Posted on July 1, 2014 by Heather R. Huhman
When preparing for job interviews, many job seekers focus on crafting answers to hard questions.
“What is your greatest weakness?”
“If you were an emoji, which one would you be?”
Although preparing for these tough questions is good practice, it can be easy to overlook some of the more tricky interview questions hiring managers ask.
The following three questions might seem very simple to answer; but they often catch job seekers off guard:
1. Tell me about yourself.
What they’re really asking: Who are you? Interviewers want to learn about your professional experience, as well as your personality. This question helps hiring managers gauge whether or not a candidate will be a good cultural fit.
Why it’s tricky: Although this seems like a simple question, it’s one that often stumps candidates. For most people, it’s difficult to talk about oneself and share information about interests, strengths, and weaknesses.
How to answer: You’ve already explained your experience and hard skills through your resume and cover letter. The job interview is your opportunity to share real-life stories from your experience that illustrate your best qualities.
When the interviewer asks you to introduce yourself, talk about some of your past experience, your unique interests relevant to your career, and even some of your interests outside of work.
For instance, let’s say you’re applying for a teaching position. You can talk about your passion for teaching and mention that, in your free time, you enjoy blogging about the experiences you gain in the classroom. This gives you something unique to talk about during the interview, yet keeps the discussion relevant to the position you’re applying for.
2. What do you have to offer?
What they’re really asking: What makes you the ideal candidate for this position? Again, this is another question interviewers ask to discover whether or not your skills, experience, and personality make a good match for their organization.

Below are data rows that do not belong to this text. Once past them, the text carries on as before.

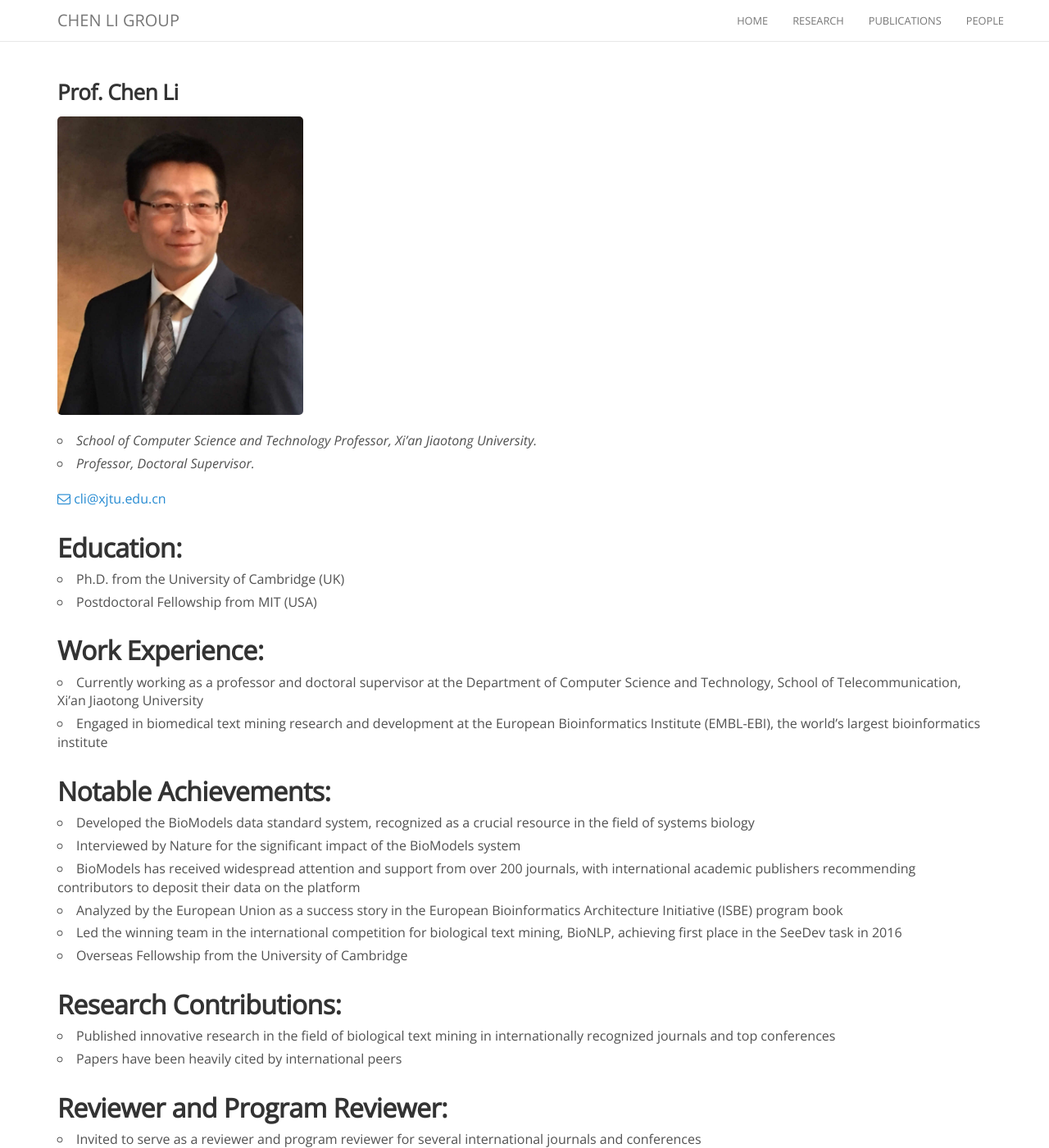
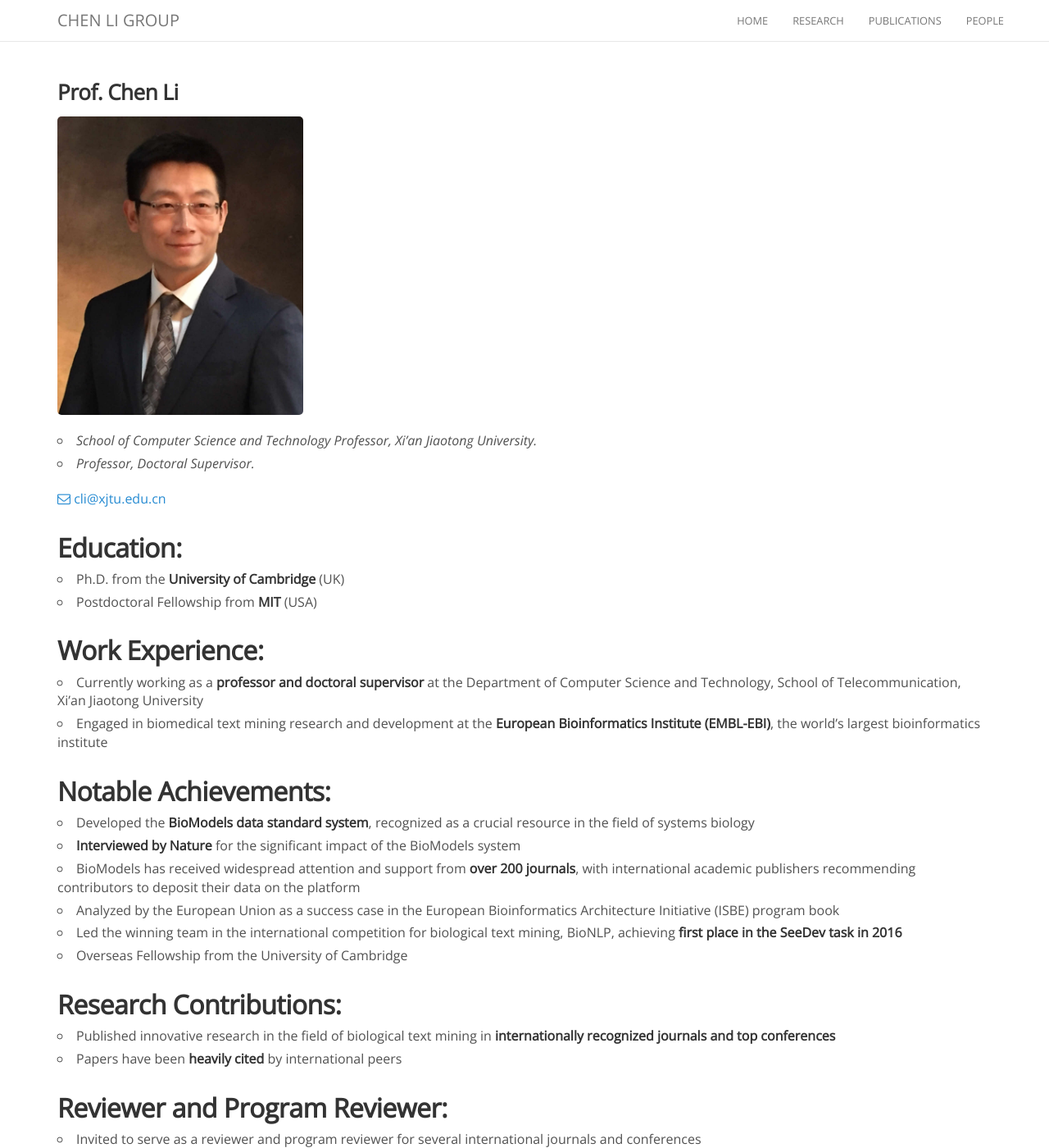
Before and after one commit to chenligroup/chenligroup.github.io, a Jekyll site: the page built from _people/Chen_Li.md, in a window 1280 px wide and 1400 px high. Shown: the whole window at 82% size. Built offline with Jekyll 4.4.1, drawn with Linux system fonts in a browser that asks for light colours; nearby versions of some CDN libraries; comment, search, counter and statistics services are not loaded.

Commit message:
Update Chen_Li.md

```diff
--- a/_people/Chen_Li.md
+++ b/_people/Chen_Li.md
@@ -15,25 +15,25 @@ avatar: Chen_Li.jpg
 
 
 ##  Education:
-- Ph.D. from the University of Cambridge (UK)
-- Postdoctoral Fellowship from MIT (USA)
+- Ph.D. from the **University of Cambridge** (UK)
+- Postdoctoral Fellowship from **MIT** (USA)
 
 ## Work Experience:
-- Currently working as a professor and doctoral supervisor at the Department of Computer Science and Technology, School of Telecommunication, Xi'an Jiaotong University
-- Engaged in biomedical text mining research and development at the European Bioinformatics Institute (EMBL-EBI), the world's largest bioinformatics institute
+- Currently working as a **professor and doctoral supervisor** at the Department of Computer Science and Technology, School of Telecommunication, Xi'an Jiaotong University
+- Engaged in biomedical text mining research and development at the **European Bioinformatics Institute (EMBL-EBI)**, the world's largest bioinformatics institute
 
 ## Notable Achievements:
 
-- Developed the BioModels data standard system, recognized as a crucial resource in the field of systems biology
-- Interviewed by Nature for the significant impact of the BioModels system
-- BioModels has received widespread attention and support from over 200 journals, with international academic publishers recommending contributors to deposit their data on the platform
-- Analyzed by the European Union as a success story in the European Bioinformatics Architecture Initiative (ISBE) program book
-- Led the winning team in the international competition for biological text mining, BioNLP, achieving first place in the SeeDev task in 2016
+- Developed the **BioModels data standard system**, recognized as a crucial resource in the field of systems biology
+- **Interviewed by Nature** for the significant impact of the BioModels system
+- BioModels has received widespread attention and support from **over 200 journals**, with international academic publishers recommending contributors to deposit their data on the platform
+- Analyzed by the European Union as a success case in the European Bioinformatics Architecture Initiative (ISBE) program book
+- Led the winning team in the international competition for biological text mining, BioNLP, achieving **first place in the SeeDev task in 2016**
 - Overseas Fellowship from the University of Cambridge
 
 ## Research Contributions:
-- Published innovative research in the field of biological text mining in internationally recognized journals and top conferences
-- Papers have been heavily cited by international peers
+- Published innovative research in the field of biological text mining in **internationally recognized journals and top conferences**
+- Papers have been **heavily cited** by international peers
 
 ## Reviewer and Program Reviewer:
 - Invited to serve as a reviewer and program reviewer for several international journals and conferences
```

Why it’s tricky: This is a tricky question because it challenges candidates to think about their best qualities and illustrate them as an accomplishment story for the interviewer.
How to answer: To successfully answer this question, you need to understand the position you’re applying for. Hopefully, before the interview, you spent time studying the job description.

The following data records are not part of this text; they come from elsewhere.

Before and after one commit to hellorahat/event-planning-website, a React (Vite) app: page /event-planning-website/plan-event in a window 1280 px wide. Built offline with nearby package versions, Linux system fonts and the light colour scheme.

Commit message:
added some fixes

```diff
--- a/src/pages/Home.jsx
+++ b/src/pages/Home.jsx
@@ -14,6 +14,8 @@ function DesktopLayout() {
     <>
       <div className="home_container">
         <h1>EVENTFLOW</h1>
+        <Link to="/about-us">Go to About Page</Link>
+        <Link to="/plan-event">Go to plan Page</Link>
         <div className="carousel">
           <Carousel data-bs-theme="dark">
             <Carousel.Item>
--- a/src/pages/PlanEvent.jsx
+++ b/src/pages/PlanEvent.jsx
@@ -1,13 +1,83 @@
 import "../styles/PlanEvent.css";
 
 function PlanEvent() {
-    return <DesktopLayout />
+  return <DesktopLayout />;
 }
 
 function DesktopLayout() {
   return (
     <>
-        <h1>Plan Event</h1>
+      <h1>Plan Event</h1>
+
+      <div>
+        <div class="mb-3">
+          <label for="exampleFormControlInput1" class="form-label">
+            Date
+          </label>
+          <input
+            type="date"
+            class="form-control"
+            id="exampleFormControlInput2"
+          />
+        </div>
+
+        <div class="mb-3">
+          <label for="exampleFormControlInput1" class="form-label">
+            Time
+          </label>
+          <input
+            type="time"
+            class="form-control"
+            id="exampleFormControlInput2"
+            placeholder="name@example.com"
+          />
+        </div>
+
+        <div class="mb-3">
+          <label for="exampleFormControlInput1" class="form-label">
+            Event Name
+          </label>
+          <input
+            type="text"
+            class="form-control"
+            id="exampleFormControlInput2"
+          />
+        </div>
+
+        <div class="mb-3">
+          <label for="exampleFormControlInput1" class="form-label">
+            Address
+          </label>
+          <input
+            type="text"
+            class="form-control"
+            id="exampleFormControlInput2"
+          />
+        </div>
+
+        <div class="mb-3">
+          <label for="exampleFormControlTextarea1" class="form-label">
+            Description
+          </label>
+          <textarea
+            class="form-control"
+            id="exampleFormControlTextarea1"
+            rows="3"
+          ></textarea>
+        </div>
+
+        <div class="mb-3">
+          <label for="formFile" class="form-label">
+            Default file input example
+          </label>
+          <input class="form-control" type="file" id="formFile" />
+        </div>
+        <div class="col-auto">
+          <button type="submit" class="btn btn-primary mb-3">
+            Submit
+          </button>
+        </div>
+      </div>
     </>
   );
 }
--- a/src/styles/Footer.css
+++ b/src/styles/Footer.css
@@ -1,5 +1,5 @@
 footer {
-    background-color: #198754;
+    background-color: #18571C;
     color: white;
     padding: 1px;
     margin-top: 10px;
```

Once you understand the qualifications and responsibilities for the position, explain how your experience and skills make you the best candidate for the position. Touch upon some of your soft skills, such as communication or leadership, to show the employer what you have to offer outside of your hard skills and experience.
3. Where do you see yourself in five years?
What they’re really asking: What are you looking to gain from this job? Employers want to know if you’re solely applying for the position for personal gain or if you’re truly passionate about the organization.
Why it’s tricky: A huge challenge employers face is finding talent who will stay with their organization. Employers often ask this question to learn what the candidate expects to gain from the job and whether or not they plan to create a career with their organization.
How to answer: A good way to answer this question is to express the types of skills and experience you hope the job will provide you with. You might also want to add some of your goals, if you were to be hired for the position, and how you’d help the employer be successful.
Keep in mind that the best way to answer these three questions is to be confident, honest, and concise. The key to a successful job interview is to be yourself and allow the interviewer to see your best attributes.
How would you answer these three interview questions?
About Heather R. Huhman
Heather R. Huhman is a career expert, experienced hiring manager, and founder & president of Come Recommended, a content marketing and digital PR consultancy for job search and human resources technologies. She is also the instructor of Find Me A Job: How To Score A Job Before Your Friends, author of Lies, Damned Lies & Internships (2011) and #ENTRYLEVELtweet: Taking Your Career from Classroom to Cubicle (2010), and writes career and recruiting advice for numerous outlets.